Task prompt =
The answer must consist of each line below that contains the string "activity".

Supplied material =

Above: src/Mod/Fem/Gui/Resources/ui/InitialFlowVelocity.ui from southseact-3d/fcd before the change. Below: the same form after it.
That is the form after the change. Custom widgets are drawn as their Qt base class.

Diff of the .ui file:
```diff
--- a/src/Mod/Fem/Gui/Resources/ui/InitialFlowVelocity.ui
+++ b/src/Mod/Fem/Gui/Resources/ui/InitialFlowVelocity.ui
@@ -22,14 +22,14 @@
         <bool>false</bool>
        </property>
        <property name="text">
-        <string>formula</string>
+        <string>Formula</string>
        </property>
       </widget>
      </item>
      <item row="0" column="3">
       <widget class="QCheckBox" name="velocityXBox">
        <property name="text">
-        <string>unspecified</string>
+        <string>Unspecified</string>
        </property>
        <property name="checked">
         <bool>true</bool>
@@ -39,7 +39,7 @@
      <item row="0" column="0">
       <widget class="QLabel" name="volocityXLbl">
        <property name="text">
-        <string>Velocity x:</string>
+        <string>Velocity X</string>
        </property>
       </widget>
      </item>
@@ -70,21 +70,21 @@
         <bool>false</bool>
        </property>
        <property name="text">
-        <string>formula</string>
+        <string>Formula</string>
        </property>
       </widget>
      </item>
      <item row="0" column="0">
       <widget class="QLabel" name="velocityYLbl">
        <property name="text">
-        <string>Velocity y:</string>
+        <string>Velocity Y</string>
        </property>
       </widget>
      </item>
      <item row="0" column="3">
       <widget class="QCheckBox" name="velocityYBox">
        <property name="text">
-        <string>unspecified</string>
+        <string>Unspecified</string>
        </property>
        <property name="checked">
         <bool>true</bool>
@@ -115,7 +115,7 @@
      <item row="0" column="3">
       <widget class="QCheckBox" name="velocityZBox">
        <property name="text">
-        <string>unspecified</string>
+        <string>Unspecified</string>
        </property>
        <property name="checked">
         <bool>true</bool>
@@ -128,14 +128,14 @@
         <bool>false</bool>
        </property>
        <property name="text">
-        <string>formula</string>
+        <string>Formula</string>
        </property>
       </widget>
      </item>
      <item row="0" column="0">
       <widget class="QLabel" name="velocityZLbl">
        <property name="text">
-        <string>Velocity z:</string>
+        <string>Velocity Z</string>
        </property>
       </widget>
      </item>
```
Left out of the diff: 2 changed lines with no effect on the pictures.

--

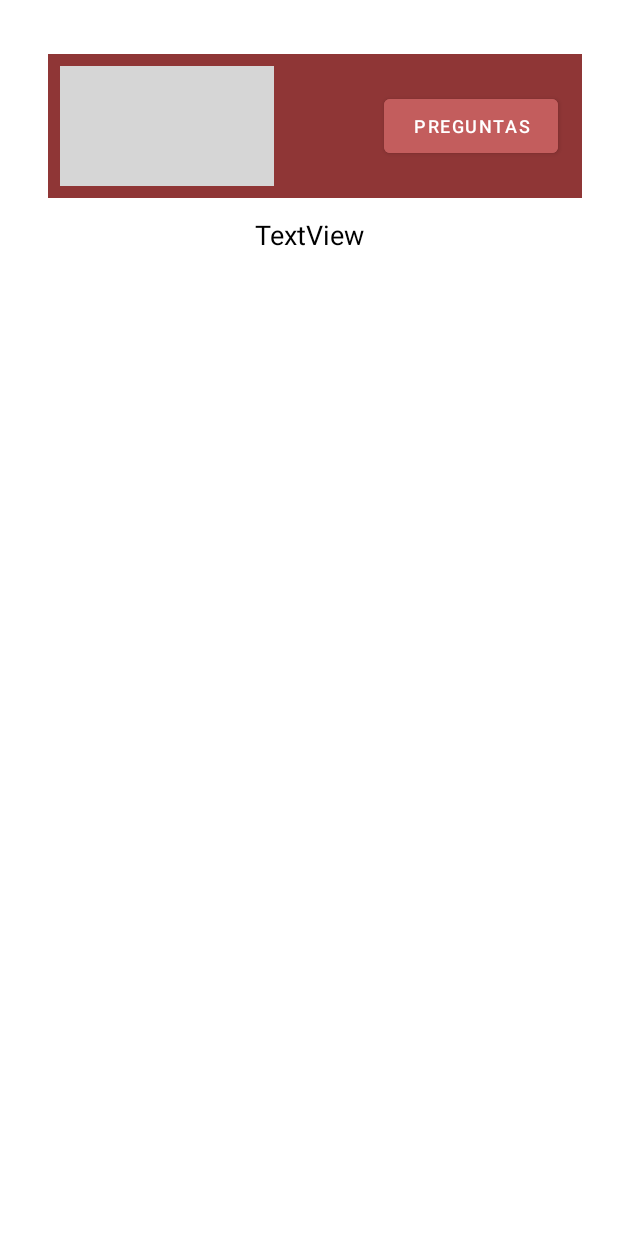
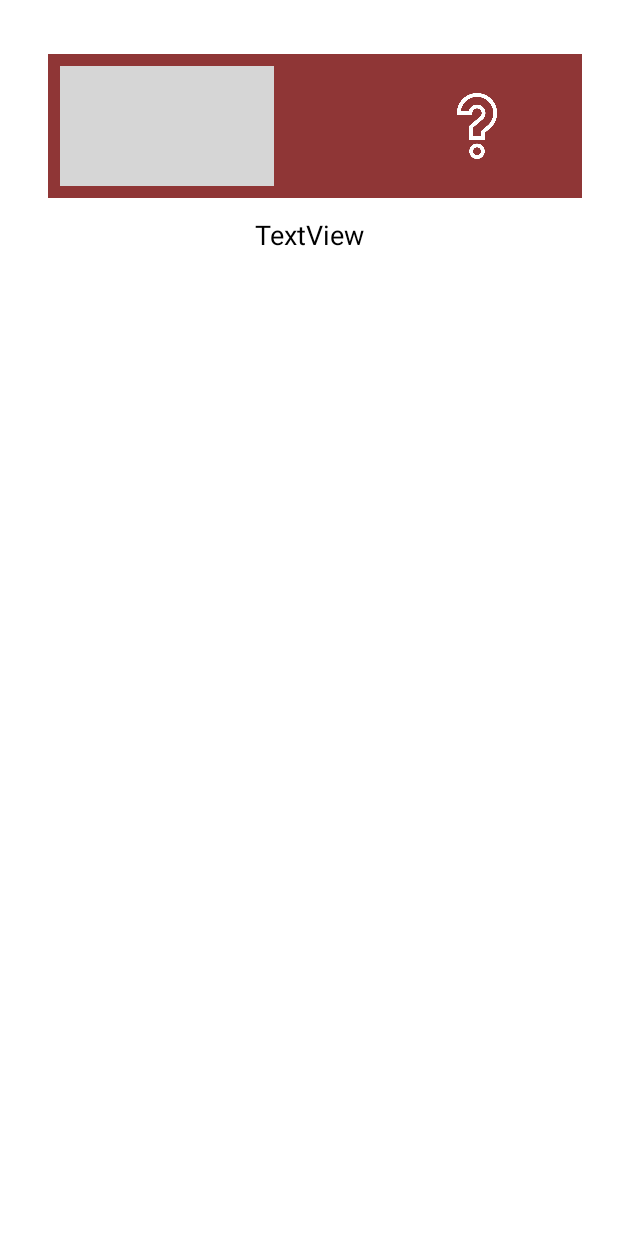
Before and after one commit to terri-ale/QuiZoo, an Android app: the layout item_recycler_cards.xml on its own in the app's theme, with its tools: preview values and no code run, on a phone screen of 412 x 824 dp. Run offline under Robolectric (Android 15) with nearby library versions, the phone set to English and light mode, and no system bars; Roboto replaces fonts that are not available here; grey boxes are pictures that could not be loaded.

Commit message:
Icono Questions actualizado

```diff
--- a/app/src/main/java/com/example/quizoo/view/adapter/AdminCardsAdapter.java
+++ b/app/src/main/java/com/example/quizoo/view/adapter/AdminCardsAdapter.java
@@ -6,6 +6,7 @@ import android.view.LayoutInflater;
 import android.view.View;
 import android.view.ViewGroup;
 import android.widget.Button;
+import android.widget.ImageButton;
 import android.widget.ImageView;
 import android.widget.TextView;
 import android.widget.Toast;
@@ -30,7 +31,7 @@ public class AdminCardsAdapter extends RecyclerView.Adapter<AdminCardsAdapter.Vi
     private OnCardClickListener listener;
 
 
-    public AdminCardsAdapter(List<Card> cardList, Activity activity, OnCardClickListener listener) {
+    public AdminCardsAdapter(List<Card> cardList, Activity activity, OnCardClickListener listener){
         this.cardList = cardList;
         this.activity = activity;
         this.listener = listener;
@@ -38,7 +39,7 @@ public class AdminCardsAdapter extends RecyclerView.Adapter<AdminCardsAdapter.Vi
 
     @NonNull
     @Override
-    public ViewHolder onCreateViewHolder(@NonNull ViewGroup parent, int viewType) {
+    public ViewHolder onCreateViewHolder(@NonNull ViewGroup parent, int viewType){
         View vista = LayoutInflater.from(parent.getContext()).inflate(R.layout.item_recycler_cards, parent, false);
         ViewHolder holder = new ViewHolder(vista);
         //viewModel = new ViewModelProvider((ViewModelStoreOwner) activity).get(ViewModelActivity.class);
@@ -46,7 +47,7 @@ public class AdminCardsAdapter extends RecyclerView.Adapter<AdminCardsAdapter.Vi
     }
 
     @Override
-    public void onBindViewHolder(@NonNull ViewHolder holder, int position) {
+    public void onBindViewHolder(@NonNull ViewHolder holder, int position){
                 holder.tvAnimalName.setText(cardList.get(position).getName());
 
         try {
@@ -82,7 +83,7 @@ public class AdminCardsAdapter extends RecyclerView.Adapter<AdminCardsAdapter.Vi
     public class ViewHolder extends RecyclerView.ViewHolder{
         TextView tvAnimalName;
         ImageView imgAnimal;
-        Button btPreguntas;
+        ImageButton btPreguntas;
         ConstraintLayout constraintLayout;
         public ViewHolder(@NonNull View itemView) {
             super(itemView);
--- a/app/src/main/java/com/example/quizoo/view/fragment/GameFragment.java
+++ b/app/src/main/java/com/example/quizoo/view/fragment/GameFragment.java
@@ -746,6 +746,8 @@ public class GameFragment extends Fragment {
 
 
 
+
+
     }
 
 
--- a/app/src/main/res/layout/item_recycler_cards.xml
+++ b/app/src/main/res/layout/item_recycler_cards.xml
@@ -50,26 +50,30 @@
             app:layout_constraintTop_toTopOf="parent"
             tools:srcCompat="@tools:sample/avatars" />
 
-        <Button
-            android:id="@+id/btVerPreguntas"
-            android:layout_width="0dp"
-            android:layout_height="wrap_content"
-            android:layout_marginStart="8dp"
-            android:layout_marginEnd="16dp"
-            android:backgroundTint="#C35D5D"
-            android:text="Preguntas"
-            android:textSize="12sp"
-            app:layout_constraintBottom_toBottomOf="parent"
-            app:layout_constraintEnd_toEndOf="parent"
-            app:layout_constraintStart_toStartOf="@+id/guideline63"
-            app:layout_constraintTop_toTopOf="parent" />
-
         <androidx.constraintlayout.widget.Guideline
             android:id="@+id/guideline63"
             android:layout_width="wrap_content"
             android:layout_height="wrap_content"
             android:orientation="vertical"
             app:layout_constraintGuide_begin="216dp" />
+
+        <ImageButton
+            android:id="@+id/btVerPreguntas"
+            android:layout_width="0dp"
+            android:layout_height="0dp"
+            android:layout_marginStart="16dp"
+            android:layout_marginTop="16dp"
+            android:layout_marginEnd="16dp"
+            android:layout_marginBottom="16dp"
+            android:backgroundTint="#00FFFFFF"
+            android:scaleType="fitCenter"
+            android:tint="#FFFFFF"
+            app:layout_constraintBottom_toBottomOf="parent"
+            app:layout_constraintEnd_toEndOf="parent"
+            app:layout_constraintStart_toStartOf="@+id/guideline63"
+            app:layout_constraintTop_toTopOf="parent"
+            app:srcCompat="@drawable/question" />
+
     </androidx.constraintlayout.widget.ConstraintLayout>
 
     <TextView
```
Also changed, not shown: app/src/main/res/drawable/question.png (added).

Result of the exercise =
-    public AdminCardsAdapter(List<Card> cardList, Activity activity, OnCardClickListener listener) {
+    public AdminCardsAdapter(List<Card> cardList, Activity activity, OnCardClickListener listener){
         this.activity = activity;
         //viewModel = new ViewModelProvider((ViewModelStoreOwner) activity).get(ViewModelActivity.class);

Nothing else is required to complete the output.